In addition to her work at MTSO, Beulah was invited to join others in founding the Freedom Church of the Poor, a new initiative of Union Theological Seminary’s Kairos Center for Religions, Rights, and Social Justice. She said the group’s original plan was to read the Bible in person with individuals in poor communities and talk with them about interpreting scripture “in light of what’s happening in their lives.” When that ran headlong into the coronavirus pandemic, the project moved to weekly Facebook videos, with services beginning in April.

On the fourth Sunday of each month, Beulah has been preaching at the virtual gathering, sharing space with leaders such as Liz Theoharis, co-chair of the Poor People’s Campaign: A National Call for Moral Revival. “It is really interesting to be preaching regularly, which is not something that I anticipated for myself,” she said. “I find that I appreciate this work more than I thought that I would.”

COVID-19 has forced Beulah to adapt within her day job, too, of course. Like all of MTSO’s faculty and students, she saw her work shift online abruptly in mid-March.
“I think the most important thing about what has happened with the pandemic is that it has forced me to be OK with overpreparation, because you miss the organic stuff that happens in class,” she said. “Trying the keep that community atmosphere is the most challenging part.”

Beulah wants to be sure, whether in person or online, that she continues to both teach students and help them, as she was helped, to discern a sense of vocational direction.

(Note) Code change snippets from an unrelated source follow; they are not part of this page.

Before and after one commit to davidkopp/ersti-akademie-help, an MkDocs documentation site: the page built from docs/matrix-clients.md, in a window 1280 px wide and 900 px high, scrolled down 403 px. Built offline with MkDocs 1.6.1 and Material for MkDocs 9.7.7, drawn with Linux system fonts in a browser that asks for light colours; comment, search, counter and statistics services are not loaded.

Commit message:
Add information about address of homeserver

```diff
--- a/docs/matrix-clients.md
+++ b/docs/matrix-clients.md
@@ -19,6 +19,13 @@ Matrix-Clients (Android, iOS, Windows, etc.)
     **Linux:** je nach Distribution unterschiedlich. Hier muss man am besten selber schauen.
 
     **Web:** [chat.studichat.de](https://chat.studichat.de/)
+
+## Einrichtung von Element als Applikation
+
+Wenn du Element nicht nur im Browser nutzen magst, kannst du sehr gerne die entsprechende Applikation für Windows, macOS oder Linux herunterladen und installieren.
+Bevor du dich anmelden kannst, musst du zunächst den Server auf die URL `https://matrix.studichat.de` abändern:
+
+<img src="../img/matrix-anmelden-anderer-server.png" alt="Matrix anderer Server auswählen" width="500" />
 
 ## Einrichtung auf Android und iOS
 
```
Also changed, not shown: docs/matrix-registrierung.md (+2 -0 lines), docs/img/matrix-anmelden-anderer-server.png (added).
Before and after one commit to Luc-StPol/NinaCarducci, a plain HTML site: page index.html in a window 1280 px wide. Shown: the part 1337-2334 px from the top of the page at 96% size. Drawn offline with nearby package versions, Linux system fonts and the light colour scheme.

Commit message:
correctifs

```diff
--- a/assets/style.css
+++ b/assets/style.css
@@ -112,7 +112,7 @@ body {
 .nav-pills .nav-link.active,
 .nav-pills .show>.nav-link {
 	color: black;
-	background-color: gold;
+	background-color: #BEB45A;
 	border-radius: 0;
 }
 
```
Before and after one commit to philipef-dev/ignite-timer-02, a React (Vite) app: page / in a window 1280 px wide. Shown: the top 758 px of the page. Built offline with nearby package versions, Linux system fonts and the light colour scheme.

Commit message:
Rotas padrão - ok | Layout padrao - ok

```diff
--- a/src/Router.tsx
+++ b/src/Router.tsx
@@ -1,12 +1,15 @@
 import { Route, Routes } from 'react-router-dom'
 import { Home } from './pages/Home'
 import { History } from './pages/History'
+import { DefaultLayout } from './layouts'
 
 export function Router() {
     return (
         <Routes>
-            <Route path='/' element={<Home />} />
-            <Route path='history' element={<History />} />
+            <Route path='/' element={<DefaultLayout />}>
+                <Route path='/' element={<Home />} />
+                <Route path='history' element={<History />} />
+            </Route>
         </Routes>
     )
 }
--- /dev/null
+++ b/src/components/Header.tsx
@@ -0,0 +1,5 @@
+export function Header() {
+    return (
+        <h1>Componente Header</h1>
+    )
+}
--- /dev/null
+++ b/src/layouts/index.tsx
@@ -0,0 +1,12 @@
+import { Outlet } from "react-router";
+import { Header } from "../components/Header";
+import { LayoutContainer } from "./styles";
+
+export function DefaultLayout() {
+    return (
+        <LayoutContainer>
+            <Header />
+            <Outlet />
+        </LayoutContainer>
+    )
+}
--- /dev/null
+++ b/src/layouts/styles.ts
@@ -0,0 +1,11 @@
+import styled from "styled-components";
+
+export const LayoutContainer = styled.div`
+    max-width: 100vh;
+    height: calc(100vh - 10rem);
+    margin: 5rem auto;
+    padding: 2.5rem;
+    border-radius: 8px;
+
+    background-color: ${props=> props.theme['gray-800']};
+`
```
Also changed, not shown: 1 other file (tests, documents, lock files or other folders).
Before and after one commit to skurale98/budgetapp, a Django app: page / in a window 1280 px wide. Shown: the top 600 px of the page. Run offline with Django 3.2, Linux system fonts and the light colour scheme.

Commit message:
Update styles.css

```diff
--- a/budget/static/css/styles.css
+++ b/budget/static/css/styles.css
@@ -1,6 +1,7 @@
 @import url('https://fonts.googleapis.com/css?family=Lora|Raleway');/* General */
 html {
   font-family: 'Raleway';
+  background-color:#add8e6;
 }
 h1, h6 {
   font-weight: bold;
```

“I’ll say, ‘Hey, I need you to center down and really think about why you are here. Are you in the ministry that you really want to be in? Are you doing the work that you really want to do?’ So it gives me an opportunity to not only just do the work of a historian or do the work of a scholar, but it’s also an extension of ministry, I think.”